I was filling in the template for my dissertation file last night. As I typed up the dedication page, I was pretty humbled by all of the people that I wanted to name–those who listened and read and helped and were just there when I needed them. (really friends, you are amazing and I owe you so much…)
But as I thought about what it meant to me to do this degree and how it impacted the lives of the people around me, I realized that getting a Ph.D. is probably the single most selfish thing that I’ve ever done. I did this for me. Not for my kids or for the money or for my parents or for god.
Cyborg writing is about the power to survive, not on the basis of original innocence, but on the basis of seizing the tools to mark the world that marked them as other.
Ten years ago I took the first steps to something important, this becoming-a-doctor thing. It’s so close now, that the last step is consuming all of my mental energy and my discretionary time. In the midst of it all I’ve left emails unresponded-to, missed appointments with friends, and have been a bit short-tempered in situations where I would usually be calm.
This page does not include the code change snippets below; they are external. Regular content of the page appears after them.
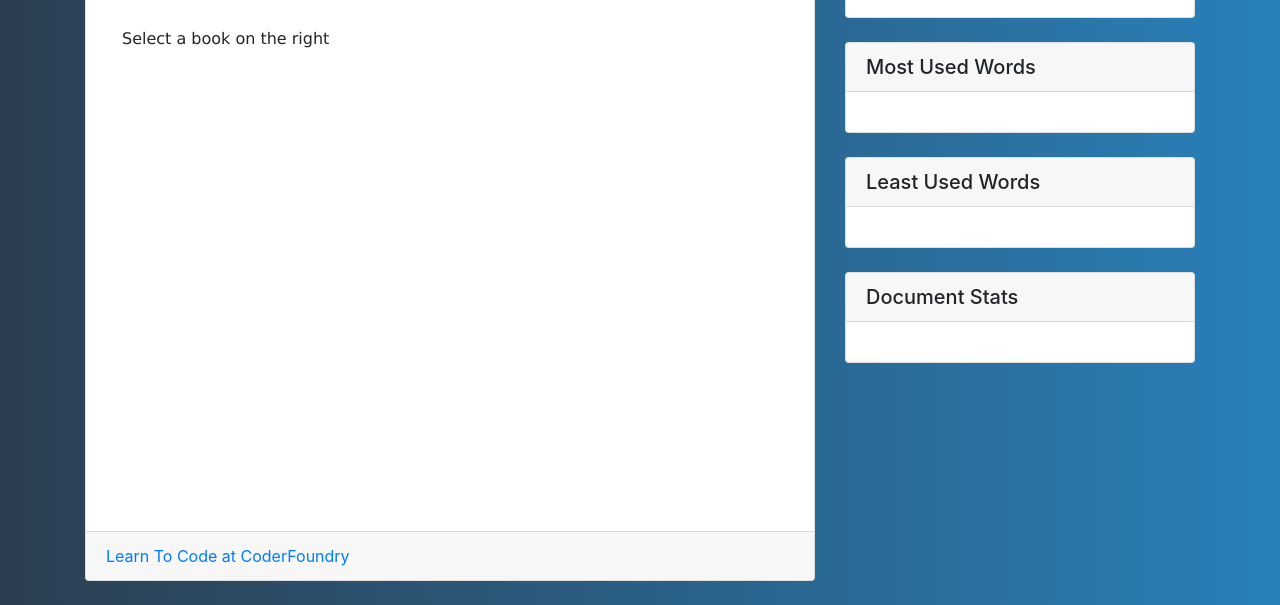
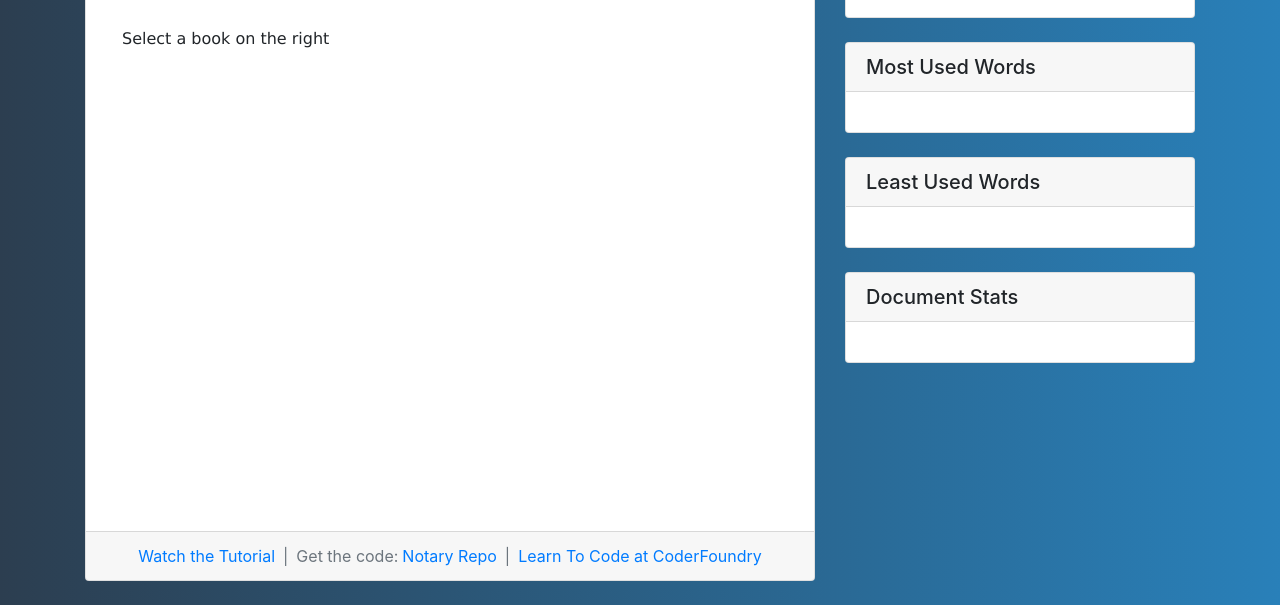
Before and after one commit to CoderFoundry/Notary, a plain HTML site: page index.html in a window 1280 px wide. Shown: the part 347-952 px from the top of the page. Drawn offline with nearby package versions, Linux system fonts and the light colour scheme.

Commit message:
Added Footer Text
Added some footer text

```diff
--- a/index.html
+++ b/index.html
@@ -27,8 +27,12 @@
                             Select a book on the right
                         </div>
                     </div>
-                    <div class="card-footer text-muted">
-                        <a href="https://CoderFoundry.com" target="_blank">Learn To Code at CoderFoundry</a>
+                    <div class="card-footer text-muted d-flex justify-content-center">
+                        <a href="https://youtu.be/KEvLAe_2jXo">Watch the Tutorial</a><span class="mx-2">|</span> Get the
+                        code: <a href="https://github.com/CoderFoundry/Notary" target="_blank">
+                            <span class="ml-1">Notary Repo</span></a><span class="mx-2">|</span><a
+                            href="https://CoderFoundry.com" target="_blank">Learn To Code at
+                            CoderFoundry</a>
                     </div>
                 </div>
             </div>
```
I’m told, by others who’ve done their PhDs, that this is normal. The end is hard and intense and time-consuming. For me, it feels a lot like when I’m almost to the top of a rock-climb and I’m exhausted and my whole body is shaking from the effort to get there. At that point it’s all I can do to keep focused on what’s in front of me and take it one step at a time. If I get distracted by anything other than reaching the top, it’s likely that I won’t have the energy to do that one last push to get there.
So…I apologize for my flakiness in the meantime. Just a few more weeks and I’ll be on the other side of this and life will go back to photos and paddling and poetry and time-with-friends once again…